When the first half of 2023 is complete, imports are expected to dip 22% below last year.
That’s according to new data from the Global Port Tracker, which is compiled monthly by the National Retail Federation and Hackett Associates.
The decline has been building over the entire year, as imports dipped in the winter. With the spring, volume started to rebound. In April, the major ports handled 1.78 million Twenty-Foot Equivalent Units. That was an increase of 9.6% from March. Still it was a decline of 21.3% year over year – reflecting the record cargo hauled in over the spike in consumer demand of 2021 and the inventory glut 2022.
In 2023, consumer spending is remaining resilient with in a strong job market, despite the collision of inflation and interest rates. The economy remains different from pre-pandemic days, but shipping volumes are beginning to once again resemble the time before COVID-19.
“Economists and shipping lines increasingly wonder why the decline in container import demand is so much at odds with continuous growth in consumer demand,” said Hackett Associates Founder Ben Hackett, in a statement. “Import container shipments have returned the pre-pandemic levels seen in 2019 and appear likely to stay there for a while.”
Retailers and logistics professionals alike are looking to the second half of the year for a potential upswing. Peak shipping season occurs in the summer, which is in preparation for peak shopping season over the holidays.
Yet disruption could occur on the West Coast if labor issues can’t be settled. This week, ports from Los Angeles to Seattle reported closures and slowdowns as ongoing union disputes boil over, CNBC reported. NRF called on the Biden administration to intervene.

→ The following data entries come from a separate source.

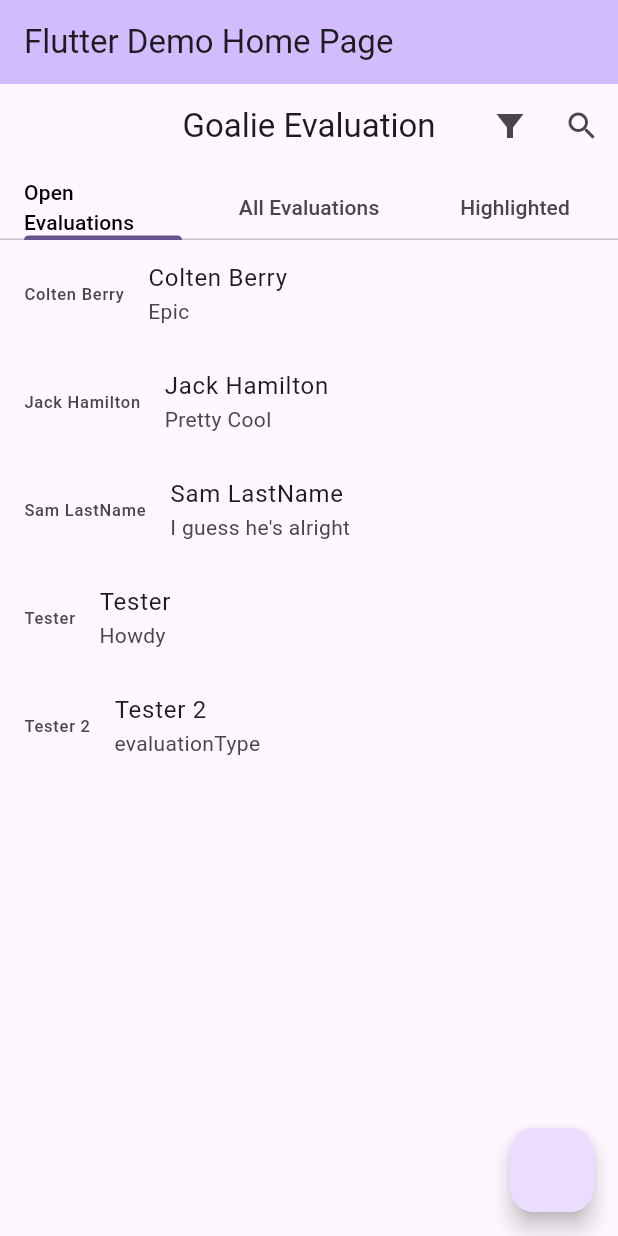
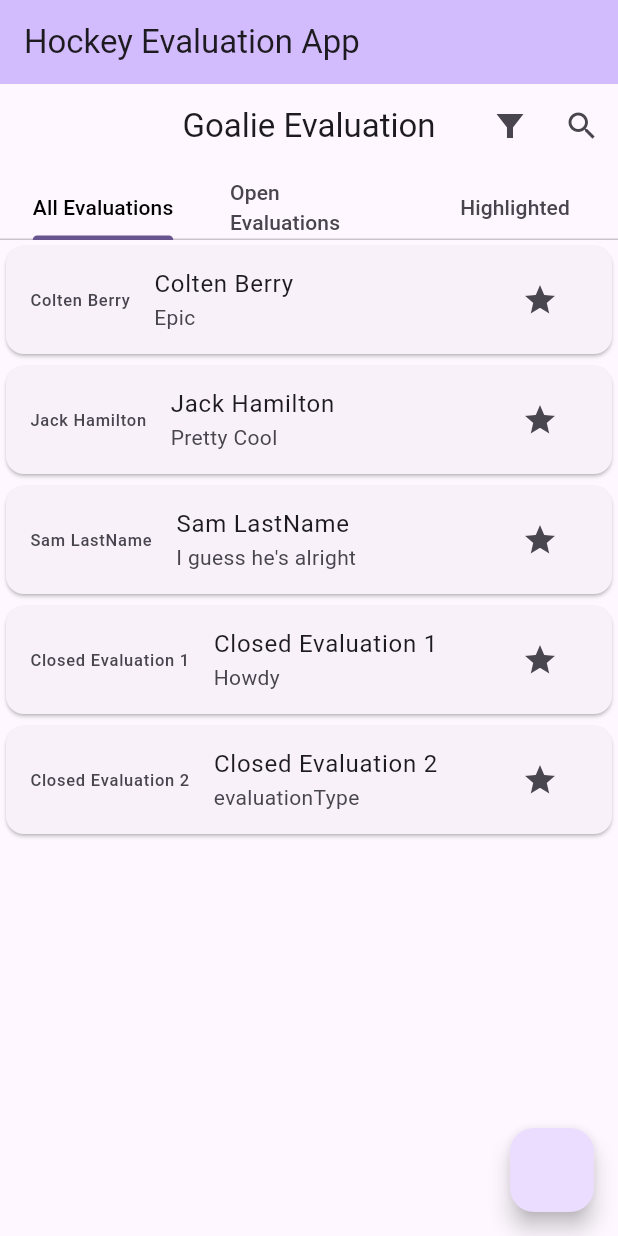
Before and after one commit to hamjac5334/HockeyContract, a Flutter app: the screen it shows after launch, on a phone screen of 412 x 824 dp. Run offline on Flutter 3.47's test engine with Material 3 defaults, Android fonts, the light colour scheme and no system bars.

Commit message:
Highlighted List now working

```diff
--- a/hockey_evaluation_app/lib/main.dart
+++ b/hockey_evaluation_app/lib/main.dart
@@ -12,7 +12,7 @@ class MyApp extends StatelessWidget {
   @override
   Widget build(BuildContext context) {
     return MaterialApp(
-      title: 'Flutter Demo',
+      title: 'Hockey Evaluation App',
       theme: ThemeData(
         // This is the theme of your application.
         //
@@ -32,7 +32,7 @@ class MyApp extends StatelessWidget {
         colorScheme: ColorScheme.fromSeed(seedColor: Colors.deepPurple),
         useMaterial3: true,
       ),
-      home: MyHomePage(title: 'Flutter Demo Home Page'),
+      home: MyHomePage(title: 'Hockey Evaluation App'),
     );
   }
 }
@@ -77,7 +77,7 @@ class _MyHomePageState extends State<MyHomePage> {
     super.initState();
 
     Evaluation e = Evaluation(
-        name: "Tester",
+        name: "Closed Evaluation 1",
         evaluationDate: DateTime.now(),
         evaluationType: "Howdy");
 
@@ -86,7 +86,7 @@ class _MyHomePageState extends State<MyHomePage> {
     evaluations.add(e);
 
     e = Evaluation(
-        name: "Tester 2",
+        name: "Closed Evaluation 2",
         evaluationDate: DateTime.now(),
         evaluationType: "evaluationType");
     e.set_completed();
--- a/hockey_evaluation_app/lib/objects/evaluation.dart
+++ b/hockey_evaluation_app/lib/objects/evaluation.dart
@@ -3,6 +3,7 @@ class Evaluation {
   DateTime evaluationDate;
   String evaluationType;
   bool completed = false;
+  bool highlighted = false;
 
   Evaluation({
     required this.name,
@@ -13,4 +14,8 @@ class Evaluation {
   void set_completed() {
     completed = true;
   }
+
+  void set_highlighted() {
+    highlighted = !highlighted;
+  }
 }
--- a/hockey_evaluation_app/lib/pages/evaluation_list_view.dart
+++ b/hockey_evaluation_app/lib/pages/evaluation_list_view.dart
@@ -29,11 +29,27 @@ class EvaluationListViewState extends State<EvaluationListView>
     super.dispose();
   }
 
-  List<Evaluation> getEvaluationList() {
+  void _handleEvaluationHighlighted(Evaluation evaluation) {
+    setState(() {
+      evaluation.set_highlighted();
+    });
+  }
+
+  List<Evaluation> getOpenEvaluationsList() {
     List<Evaluation> evals = [];
     for (Evaluation e in widget.items) {
-      if (e.completed) {
+      if (!e.completed) {
         evals.add(e);
+      }
+    }
+    return evals;
+  }
+
+  List<Evaluation> getHighlightedEvaluationsList() {
+    List<Evaluation> evals = [];
+    for (Evaluation evaluation in widget.items) {
+      if (evaluation.highlighted) {
+        evals.add(evaluation);
       }
     }
     return evals;
@@ -63,8 +79,8 @@ class EvaluationListViewState extends State<EvaluationListView>
             labelColor: Colors.black,
             controller: _tabController,
             tabs: const [
+              Text("All Evaluations"),
               Text("Open Evaluations"),
-              Text("All Evaluations"),
               Text("Highlighted")
             ]),
       ),
@@ -75,23 +91,39 @@ class EvaluationListViewState extends State<EvaluationListView>
             itemBuilder: (BuildContext context, int index) {
               final evaluation = widget.items[index];
 
-              return EvaluationItem(evaluation: evaluation);
+              return EvaluationItem(
+                evaluation: evaluation,
+                onEvaluationHighlighted: _handleEvaluationHighlighted,
+              );
             }),
         ListView.builder(
             //This is a temporary solution, but I guess this works. It is ugly but it does the job.
-            itemCount: getEvaluationList().length,
+            itemCount: getOpenEvaluationsList().length,
             itemBuilder: (BuildContext context, int index) {
-              List<Evaluation> lst = getEvaluationList();
+              List<Evaluation> lst = getOpenEvaluationsList();
 
               if (index < lst.length) {
                 final evaluation = lst[index];
 
-                return EvaluationItem(evaluation: evaluation);
+                return EvaluationItem(
+                  evaluation: evaluation,
+                  onEvaluationHighlighted: _handleEvaluationHighlighted,
+                );
               } else {
                 return const Text("Something is Wrong!!!");
               }
             }),
-        Text("Howdy")
+        ListView.builder(
+            itemCount: getHighlightedEvaluationsList().length,
+            itemBuilder: (BuildContext context, int index) {
+              List<Evaluation> lst = getHighlightedEvaluationsList();
+
+              final evaluation = lst[index];
+              return EvaluationItem(
+                evaluation: evaluation,
+                onEvaluationHighlighted: _handleEvaluationHighlighted,
+              );
+            })
       ]),
       floatingActionButton: FloatingActionButton(onPressed: () {
         //pull up the add new evaluation page.
--- a/hockey_evaluation_app/lib/widgets/evaluation_item.dart
+++ b/hockey_evaluation_app/lib/widgets/evaluation_item.dart
@@ -2,17 +2,34 @@ import 'package:flutter/material.dart';
 import 'package:hockey_evaluation_app/objects/evaluation.dart';
 import 'package:intl/intl.dart';
 
+typedef EvaluationHighlightedCallback = Function(Evaluation evaluation);
+
 class EvaluationItem extends StatelessWidget {
-  const EvaluationItem({super.key, required this.evaluation});
+  const EvaluationItem(
+      {super.key,
+      required this.evaluation,
+      required this.onEvaluationHighlighted});
+
+  final EvaluationHighlightedCallback onEvaluationHighlighted;
 
   final Evaluation evaluation;
 
   @override
   Widget build(BuildContext context) {
-    return ListTile(
-      title: Text(evaluation.name),
-      leading: Text(evaluation.name),
-      subtitle: Text(evaluation.evaluationType),
+    return Card(
+      child: ListTile(
+        title: Text(evaluation.name),
+        leading: Text(evaluation.name),
+        subtitle: Text(evaluation.evaluationType),
+        trailing: IconButton(
+            onPressed: () {
+              onEvaluationHighlighted(evaluation);
+              // ScaffoldMessenger.of(context).showSnackBar(const SnackBar(
+              //     content: Text(
+              //         'Pretend there was some kind of animation and this was now on the highlighted list')));
+            },
+            icon: const Icon(Icons.star)),
+      ),
     );
     // return SizedBox(
     //   child: Container(
```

“Cargo volume is lower than last year but retailers are entering the busiest shipping season of the year bringing in holiday merchandise. The last thing retailers and other shippers need is ongoing disruption at the ports,” aid NRF Vice President for Supply Chain and Customs Policy Jonathan Gold said. “If labor and management can’t reach agreement and operate smoothly and efficiently, retailers will have no choice but to continue to take their cargo to East Coast and Gulf Coast gateways. We continue to urge the administration to step in and help the parties reach an agreement and end the disruptions so operations can return to normal. We’ve had enough unavoidable supply chain issues the past two years. This is not the time for one that can be avoided.”